But those lists can get unwieldy. If you often find it hard to check everything off your list despite the best of intentions, welcome to the club.
Ayelet Fishbach, professor at the University of Chicago’s Booth School of Business, has been studying the science of motivation for her entire career, and she knows just what it takes to achieve more.
Fishbach is the past president of the Society for the Science of Motivation, and in her debut book, “Get It Done: Surprising Lessons From the Science of Motivation,” Fishbach provides a framework grounded in decades of research that can help you finally get through your weekly to-do lists.
This interview has been edited for length and clarity.
Katy Milkman: Are to-do lists actually useful?
Ayelet Fishbach: To-do lists are useful when they help you offload the mental effort of memorizing your list and negotiating priorities. Also, they’re useful whenever completing one item motivates you to attend to the next one, therefore escalating motivation.
These lists are less useful when they cost you your flexibility. You might pursue some activities only because they’re on the list, even though they’re low priority and completing them won’t make you happy.
In his research, University of Virginia professor Leidy Klotz has found that it’s often more important to subtract, that is remove items from your list, than add new ones. Your weekend might be more restful if you skipped the zoo or the mall.
Milkman: If I have a handful of big goals to accomplish each week around the house, what’s the best tip you can offer me for getting them done
Fishbach: Consider my four-ingredient recipe:
- Set the goal right. You want to set goals that are intrinsically motivating. An approach or “do” goal is better than an avoidance or “do not” goal. “Attend a morning Pilates class” is better than “don’t oversleep.”

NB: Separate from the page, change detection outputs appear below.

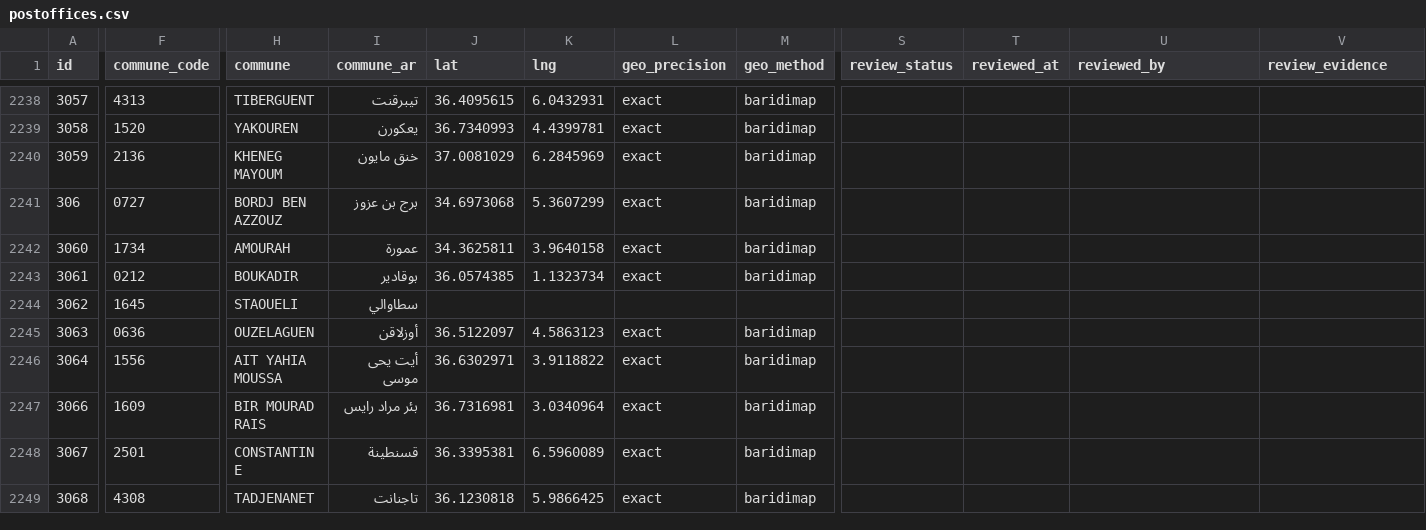
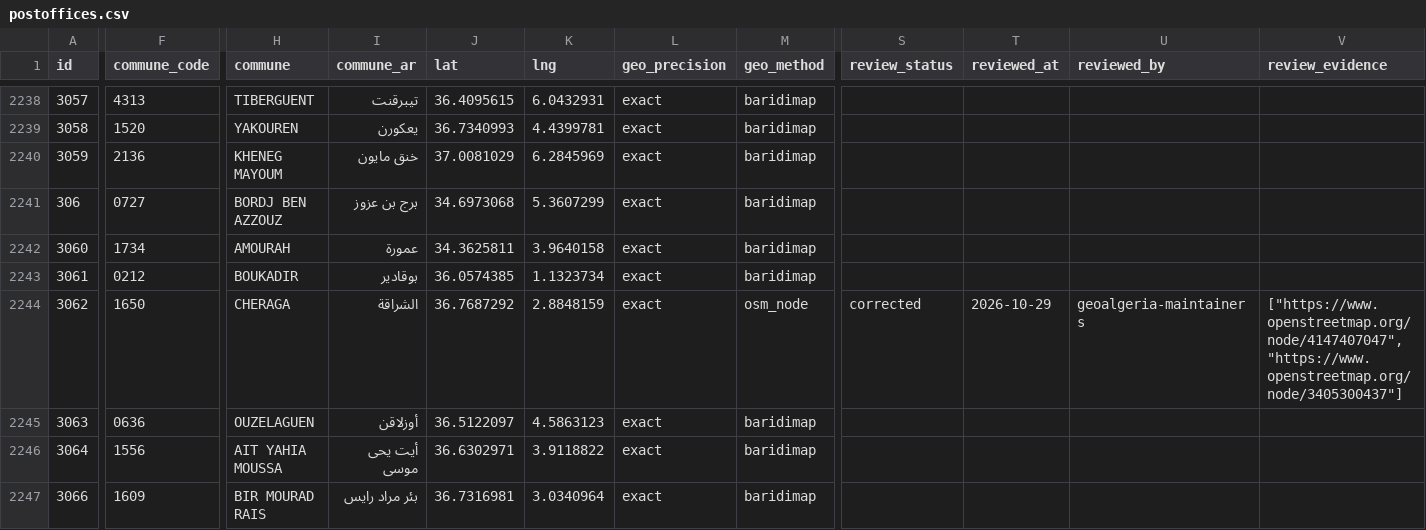
Before and after one commit to yasserstudio/geoalgeria, a CSV file: packages/dataset/data/poste/csv/postoffices.csv, drawn as a sheet; only a part is shown, gaps mark what is left out; the shorter side is filled out with more unchanged rows; the diff names each change by its address in the sheet, - before the commit and + after, or states it on an @@ line.

Commit message:
fix(poste): Club des Pins office on its OSM node, commune Cheraga
3062 joins OFFICE_OSM_POINT on node 4147407047 ("Bureau de poste de Club
des Pins"). Club des Pins is a suburb of Cheraga (OSM node 3405300437,
place=suburb, and the Owner's reading of 29 Oct) and the node lies inside
Cheraga's outline, so the commune BaridiMap names, STAOUELI (1645), is
corrected to CHERAGA (1650) in quality/overrides/poste.json. Offices
without a point 16 to 13.

```diff
--- a/packages/dataset/data/poste/csv/postoffices.csv
+++ b/packages/dataset/data/poste/csv/postoffices.csv
-F2244 (commune_code): 1645
+F2244 (commune_code): 1650
-H2244 (commune): STAOUELI
+H2244 (commune): CHERAGA
-I2244 (commune_ar): سطاوالي
+I2244 (commune_ar): الشراقة
-J2244 (lat): (empty)
+J2244 (lat): 36.7687292
-K2244 (lng): (empty)
+K2244 (lng): 2.8848159
-L2244 (geo_precision): (empty)
+L2244 (geo_precision): exact
-M2244 (geo_method): (empty)
+M2244 (geo_method): osm_node
-S2244 (review_status): (empty)
+S2244 (review_status): corrected
-T2244 (reviewed_at): (empty)
+T2244 (reviewed_at): 2026-10-29
-U2244 (reviewed_by): (empty)
+U2244 (reviewed_by): geoalgeria-maintainers
-V2244 (review_evidence): (empty)
+V2244 (review_evidence): ["https://www.openstreetmap.org/node/4147407047","https://www.openstreetmap.org/node/3405300437"]
```
Also changed, not shown: packages/poste/data/csv/postoffices.csv, 16 other files.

- Monitor progress and switch your focus in the middle of your to-do list. Look back at how much you’ve accomplished up to the midpoint and look ahead at what you still need to do beyond the midpoint.
- Your goals should balance — rather than undermine — each other. Any specific goal should fit with everything else you set to do. If you plan to eat more healthily, cross out that trip to the ice-cream shop.
- Seek social support. You should have people around you who want you to succeed and might give you a hand when you need the extra help.